WORK ITEM:
If a line includes "main", copy it out of the entries.

(Screenshot and code edit data)
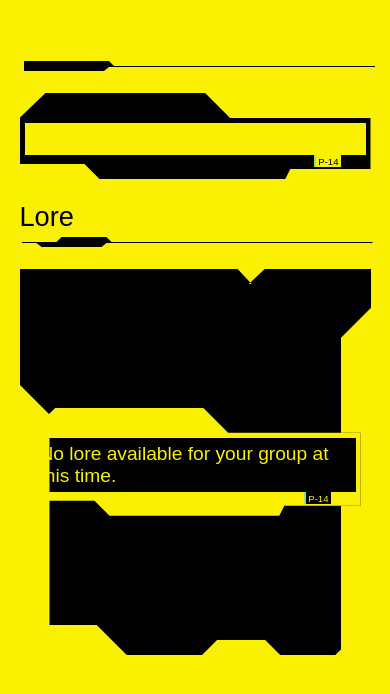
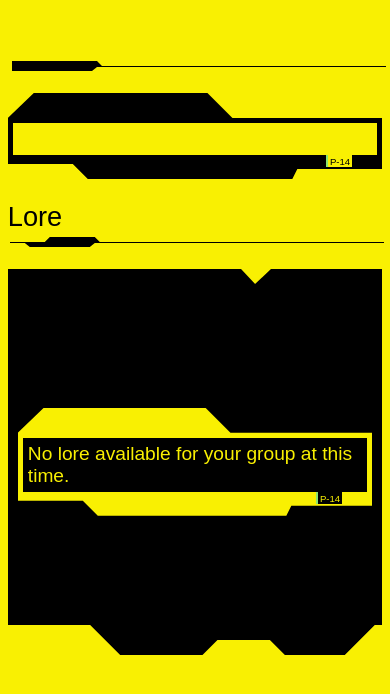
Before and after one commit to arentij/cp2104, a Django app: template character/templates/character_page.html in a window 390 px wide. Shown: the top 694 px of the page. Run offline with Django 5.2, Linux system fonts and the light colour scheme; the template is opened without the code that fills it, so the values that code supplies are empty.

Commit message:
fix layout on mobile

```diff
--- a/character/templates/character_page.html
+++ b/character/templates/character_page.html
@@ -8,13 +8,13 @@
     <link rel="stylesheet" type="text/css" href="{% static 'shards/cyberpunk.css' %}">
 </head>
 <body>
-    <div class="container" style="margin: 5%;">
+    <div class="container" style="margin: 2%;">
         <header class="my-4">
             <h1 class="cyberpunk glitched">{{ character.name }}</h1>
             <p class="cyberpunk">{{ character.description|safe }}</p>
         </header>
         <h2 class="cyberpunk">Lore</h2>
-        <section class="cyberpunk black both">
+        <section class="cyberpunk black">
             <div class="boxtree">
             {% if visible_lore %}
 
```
* * *
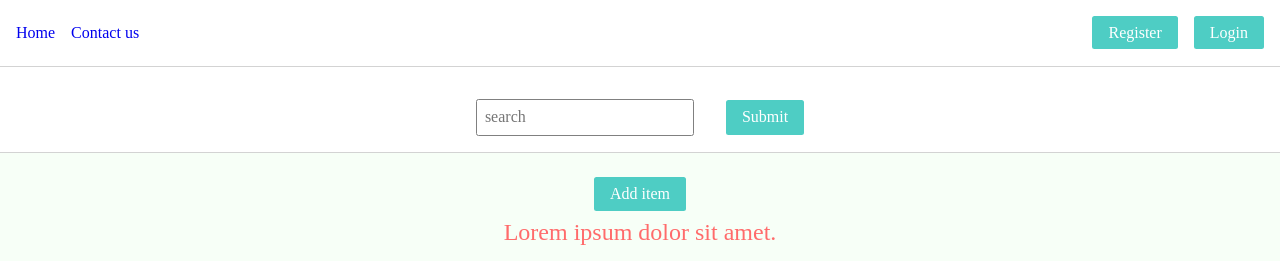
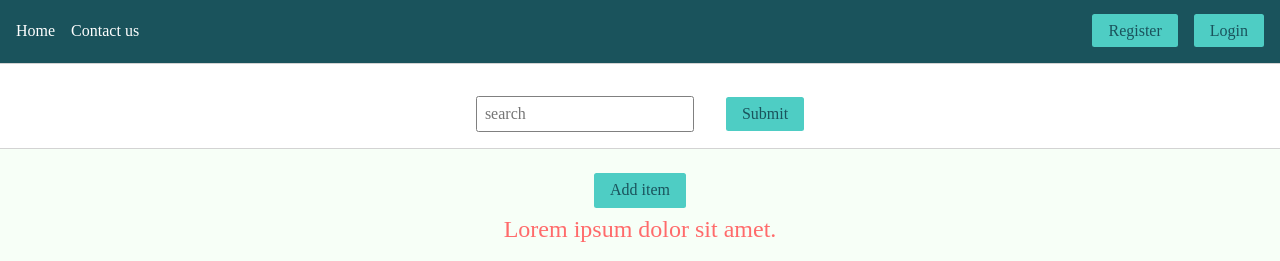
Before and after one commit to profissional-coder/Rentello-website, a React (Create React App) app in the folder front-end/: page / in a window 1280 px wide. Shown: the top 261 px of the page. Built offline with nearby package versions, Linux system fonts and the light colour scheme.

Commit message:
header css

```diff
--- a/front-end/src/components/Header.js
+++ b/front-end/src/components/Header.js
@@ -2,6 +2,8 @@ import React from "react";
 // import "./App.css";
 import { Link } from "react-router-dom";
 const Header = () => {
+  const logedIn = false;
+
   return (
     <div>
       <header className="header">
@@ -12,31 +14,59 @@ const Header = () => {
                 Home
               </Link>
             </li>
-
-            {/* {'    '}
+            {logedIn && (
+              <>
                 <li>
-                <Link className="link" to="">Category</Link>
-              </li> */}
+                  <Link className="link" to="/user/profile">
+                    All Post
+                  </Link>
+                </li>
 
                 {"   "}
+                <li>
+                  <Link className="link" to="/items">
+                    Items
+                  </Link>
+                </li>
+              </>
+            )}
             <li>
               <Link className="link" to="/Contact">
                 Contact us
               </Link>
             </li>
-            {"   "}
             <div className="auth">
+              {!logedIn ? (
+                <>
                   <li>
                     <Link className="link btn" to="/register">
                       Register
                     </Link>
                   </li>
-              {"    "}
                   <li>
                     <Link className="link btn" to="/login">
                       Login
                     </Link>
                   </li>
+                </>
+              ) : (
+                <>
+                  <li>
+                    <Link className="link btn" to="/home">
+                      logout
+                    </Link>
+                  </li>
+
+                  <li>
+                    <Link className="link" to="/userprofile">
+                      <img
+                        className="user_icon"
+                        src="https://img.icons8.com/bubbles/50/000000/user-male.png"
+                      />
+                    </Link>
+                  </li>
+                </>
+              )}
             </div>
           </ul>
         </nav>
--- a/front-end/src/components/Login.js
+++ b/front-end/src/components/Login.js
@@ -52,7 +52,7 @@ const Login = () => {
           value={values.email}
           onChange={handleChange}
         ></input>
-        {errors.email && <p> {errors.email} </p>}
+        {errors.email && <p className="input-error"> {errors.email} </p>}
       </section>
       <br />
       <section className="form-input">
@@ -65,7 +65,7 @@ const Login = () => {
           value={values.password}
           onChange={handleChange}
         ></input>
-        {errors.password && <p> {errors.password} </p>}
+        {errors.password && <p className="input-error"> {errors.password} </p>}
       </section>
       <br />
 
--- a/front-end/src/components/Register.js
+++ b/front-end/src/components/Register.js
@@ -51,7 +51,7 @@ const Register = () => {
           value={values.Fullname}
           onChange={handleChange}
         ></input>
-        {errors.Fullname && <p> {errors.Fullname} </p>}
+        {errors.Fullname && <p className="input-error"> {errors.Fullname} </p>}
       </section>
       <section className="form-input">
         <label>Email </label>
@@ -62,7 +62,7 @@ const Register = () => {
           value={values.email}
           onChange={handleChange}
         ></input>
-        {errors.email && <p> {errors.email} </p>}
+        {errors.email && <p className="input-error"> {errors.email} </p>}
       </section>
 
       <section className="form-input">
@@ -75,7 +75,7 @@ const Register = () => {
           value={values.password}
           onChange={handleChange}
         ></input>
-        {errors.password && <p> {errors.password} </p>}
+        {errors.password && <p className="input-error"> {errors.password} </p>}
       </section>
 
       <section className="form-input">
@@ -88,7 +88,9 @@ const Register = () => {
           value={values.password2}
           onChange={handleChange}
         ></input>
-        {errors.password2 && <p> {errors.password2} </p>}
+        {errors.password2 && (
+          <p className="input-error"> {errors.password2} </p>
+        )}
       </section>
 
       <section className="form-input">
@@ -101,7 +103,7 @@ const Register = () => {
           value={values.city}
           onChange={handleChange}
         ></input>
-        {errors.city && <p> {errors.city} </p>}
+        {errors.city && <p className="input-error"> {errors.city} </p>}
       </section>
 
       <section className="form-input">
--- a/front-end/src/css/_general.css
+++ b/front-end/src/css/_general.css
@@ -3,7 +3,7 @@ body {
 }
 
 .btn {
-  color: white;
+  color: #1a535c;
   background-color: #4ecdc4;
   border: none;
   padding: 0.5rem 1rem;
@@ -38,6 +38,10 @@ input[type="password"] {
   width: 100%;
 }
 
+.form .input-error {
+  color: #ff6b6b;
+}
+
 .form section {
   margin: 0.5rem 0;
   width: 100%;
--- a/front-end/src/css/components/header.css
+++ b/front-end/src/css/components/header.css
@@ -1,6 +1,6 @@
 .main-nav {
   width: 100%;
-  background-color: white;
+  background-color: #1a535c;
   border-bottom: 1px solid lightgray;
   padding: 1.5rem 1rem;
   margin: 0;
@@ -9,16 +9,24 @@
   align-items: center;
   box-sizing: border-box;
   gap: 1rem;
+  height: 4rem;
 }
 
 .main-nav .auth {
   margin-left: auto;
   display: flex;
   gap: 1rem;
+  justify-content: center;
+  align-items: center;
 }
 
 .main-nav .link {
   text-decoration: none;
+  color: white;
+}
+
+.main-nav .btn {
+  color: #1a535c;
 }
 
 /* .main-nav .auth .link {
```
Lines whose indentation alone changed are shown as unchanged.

TASK RESPONSE:
 .main-nav {
 .main-nav .auth {
 .main-nav .link {
+.main-nav .btn {
 /* .main-nav .auth .link {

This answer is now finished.